Teaching Artist

“You don’t need to be a voice for the voiceless. Just pass the mic.” —Su’ad Abdul Khabeer‏

Where Jess got her girl power: Jess is from a tribe of compassionate and intellectual warrior women from the west side of Chicago by way of Tennessee and Mississippi who continue to inspire her to think critically and speak out about about social injustices. Her mother, her aunties, her sisters, her nieces—and the men in her life are savvy to this whole gender equity thing. So she’s always had the support of people who believed in her possibilities and allowed her room to be who she is. That base of support allowed her to pursue other sources of power via creative writing and theatre, and now she is connected to other networks that keep her learning and growing, and now her girl power comes from reading other smart women and dialoguing with people who inspire her to keep herself on my toes, keep her critical and deliberate in how she includes folks and how she can use her platform to speak out.

How Jess has been staging the revolution: Her work is rooted in the intersections of race and gender, and how she can create a space for dialogue and creating. She stages the revolution by listening. She poses questions and listens to what the people impacted have to say. And then creating with them and laughing with them and making a community. There are so many systems that are rooted in sexism and racism, and she believes that it is a revolutionary act for women of color to practice self- and communal-love, support, and listening as well as critique institutional oppressions, speak out against injustice, and disrupt things we deem normal that are rooted in our silencing.

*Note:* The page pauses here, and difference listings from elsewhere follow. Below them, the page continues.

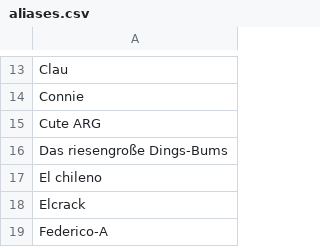
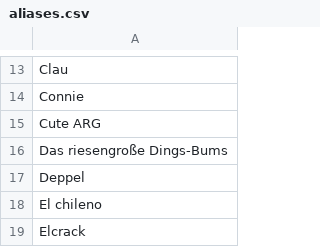
Before and after one commit to rolf-campos/bolao, a CSV file: data/aliases.csv, drawn as a sheet; only a part is shown, gaps mark what is left out; the shorter side is filled out with more unchanged rows; the diff names each change by its address in the sheet, - before the commit and + after, or states it on an @@ line.

```diff
--- a/data/aliases.csv
+++ b/data/aliases.csv
+row 17: Deppel
```
Also changed, not shown: 1 other file.
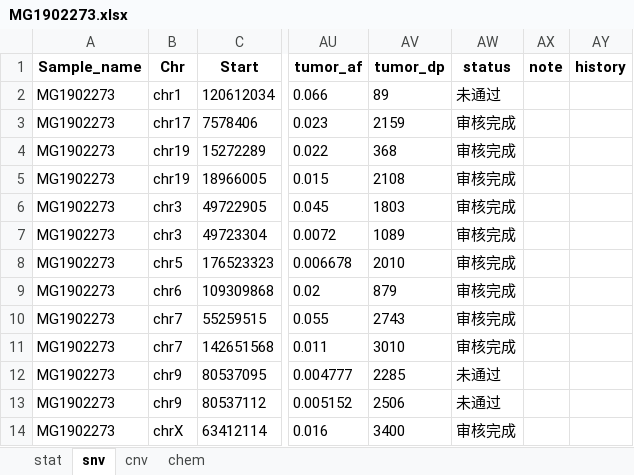
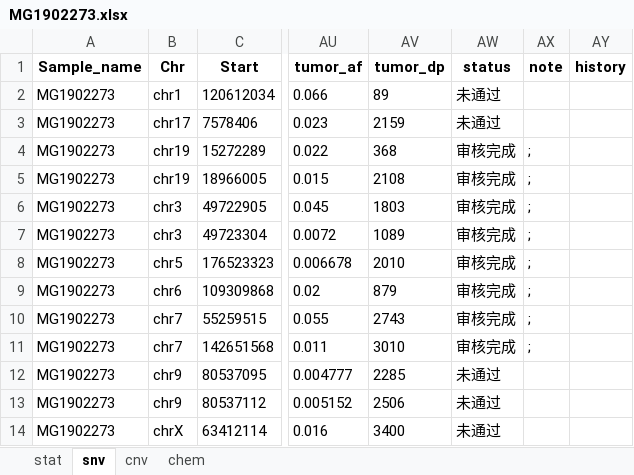
Before and after one commit to hexiaominitao/MGreport, an Excel workbook: app/static/local_file/export/MG1902273.xlsx, sheet snv, drawn as a sheet; only a part is shown, gaps mark what is left out; values as stored, in another font and other column widths than the file's, no borders; the diff names each change by its address in the sheet, - before the commit and + after, or states it on an @@ line.

```diff
--- a/app/static/local_file/export/MG1902273.xlsx (sheet snv)
+++ b/app/static/local_file/export/MG1902273.xlsx (sheet snv)
-AW3 (status): 审核完成
+AW3 (status): 未通过
-AX4:AX11 (note): (empty)
+AX4:AX11 (note): ;
-AW14 (status): 审核完成
+AW14 (status): 未通过
```
Also changed, not shown: 10 other files.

When Jess isn’t staging the revolution she’s probably reading. She just finished Swing Time by Zadie Smith, and she’s always open to recommendations! Also: when she’s not staging the revolution, she’s ordering too many books.

Hear more from Jessica by emailing